── Information provided

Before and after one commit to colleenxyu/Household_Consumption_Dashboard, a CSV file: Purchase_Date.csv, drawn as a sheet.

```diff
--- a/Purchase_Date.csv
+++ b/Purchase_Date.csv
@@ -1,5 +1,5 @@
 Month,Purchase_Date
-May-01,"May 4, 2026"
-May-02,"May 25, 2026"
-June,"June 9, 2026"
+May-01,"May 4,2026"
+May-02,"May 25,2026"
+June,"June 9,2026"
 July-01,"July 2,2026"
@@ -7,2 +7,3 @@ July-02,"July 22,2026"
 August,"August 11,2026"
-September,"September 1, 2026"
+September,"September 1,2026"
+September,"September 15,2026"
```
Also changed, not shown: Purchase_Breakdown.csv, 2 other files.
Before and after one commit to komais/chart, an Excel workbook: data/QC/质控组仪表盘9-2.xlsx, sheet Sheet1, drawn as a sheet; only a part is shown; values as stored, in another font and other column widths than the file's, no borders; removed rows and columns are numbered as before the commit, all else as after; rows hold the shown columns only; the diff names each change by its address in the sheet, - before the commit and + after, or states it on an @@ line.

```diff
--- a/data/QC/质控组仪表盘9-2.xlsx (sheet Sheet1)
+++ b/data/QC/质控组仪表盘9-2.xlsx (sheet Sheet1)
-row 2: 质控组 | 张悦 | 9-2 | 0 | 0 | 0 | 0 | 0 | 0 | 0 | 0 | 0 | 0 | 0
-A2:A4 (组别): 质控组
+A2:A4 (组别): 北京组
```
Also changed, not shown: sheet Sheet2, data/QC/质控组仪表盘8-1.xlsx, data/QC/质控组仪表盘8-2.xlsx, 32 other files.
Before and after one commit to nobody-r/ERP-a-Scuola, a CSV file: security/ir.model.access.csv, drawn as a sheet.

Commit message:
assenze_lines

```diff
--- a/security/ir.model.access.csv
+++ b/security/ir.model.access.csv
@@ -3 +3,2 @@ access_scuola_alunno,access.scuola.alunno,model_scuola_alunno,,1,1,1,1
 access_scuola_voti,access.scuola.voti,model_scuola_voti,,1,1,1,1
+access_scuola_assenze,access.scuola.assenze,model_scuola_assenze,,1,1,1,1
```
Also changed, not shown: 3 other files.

────

Description of the task
All lines in the material are to be returned exactly.

Answer to the exercise
Before and after one commit to colleenxyu/Household_Consumption_Dashboard, a CSV file: Purchase_Date.csv, drawn as a sheet.

```diff
--- a/Purchase_Date.csv
+++ b/Purchase_Date.csv
@@ -1,5 +1,5 @@
 Month,Purchase_Date
-May-01,"May 4, 2026"
-May-02,"May 25, 2026"
-June,"June 9, 2026"
+May-01,"May 4,2026"
+May-02,"May 25,2026"
+June,"June 9,2026"
 July-01,"July 2,2026"
@@ -7,2 +7,3 @@ July-02,"July 22,2026"
 August,"August 11,2026"
-September,"September 1, 2026"
+September,"September 1,2026"
+September,"September 15,2026"
```
Also changed, not shown: Purchase_Breakdown.csv, 2 other files.
Before and after one commit to komais/chart, an Excel workbook: data/QC/质控组仪表盘9-2.xlsx, sheet Sheet1, drawn as a sheet; only a part is shown; values as stored, in another font and other column widths than the file's, no borders; removed rows and columns are numbered as before the commit, all else as after; rows hold the shown columns only; the diff names each change by its address in the sheet, - before the commit and + after, or states it on an @@ line.

```diff
--- a/data/QC/质控组仪表盘9-2.xlsx (sheet Sheet1)
+++ b/data/QC/质控组仪表盘9-2.xlsx (sheet Sheet1)
-row 2: 质控组 | 张悦 | 9-2 | 0 | 0 | 0 | 0 | 0 | 0 | 0 | 0 | 0 | 0 | 0
-A2:A4 (组别): 质控组
+A2:A4 (组别): 北京组
```
Also changed, not shown: sheet Sheet2, data/QC/质控组仪表盘8-1.xlsx, data/QC/质控组仪表盘8-2.xlsx, 32 other files.
Before and after one commit to nobody-r/ERP-a-Scuola, a CSV file: security/ir.model.access.csv, drawn as a sheet.

Commit message:
assenze_lines

```diff
--- a/security/ir.model.access.csv
+++ b/security/ir.model.access.csv
@@ -3 +3,2 @@ access_scuola_alunno,access.scuola.alunno,model_scuola_alunno,,1,1,1,1
 access_scuola_voti,access.scuola.voti,model_scuola_voti,,1,1,1,1
+access_scuola_assenze,access.scuola.assenze,model_scuola_assenze,,1,1,1,1
```
Also changed, not shown: 3 other files.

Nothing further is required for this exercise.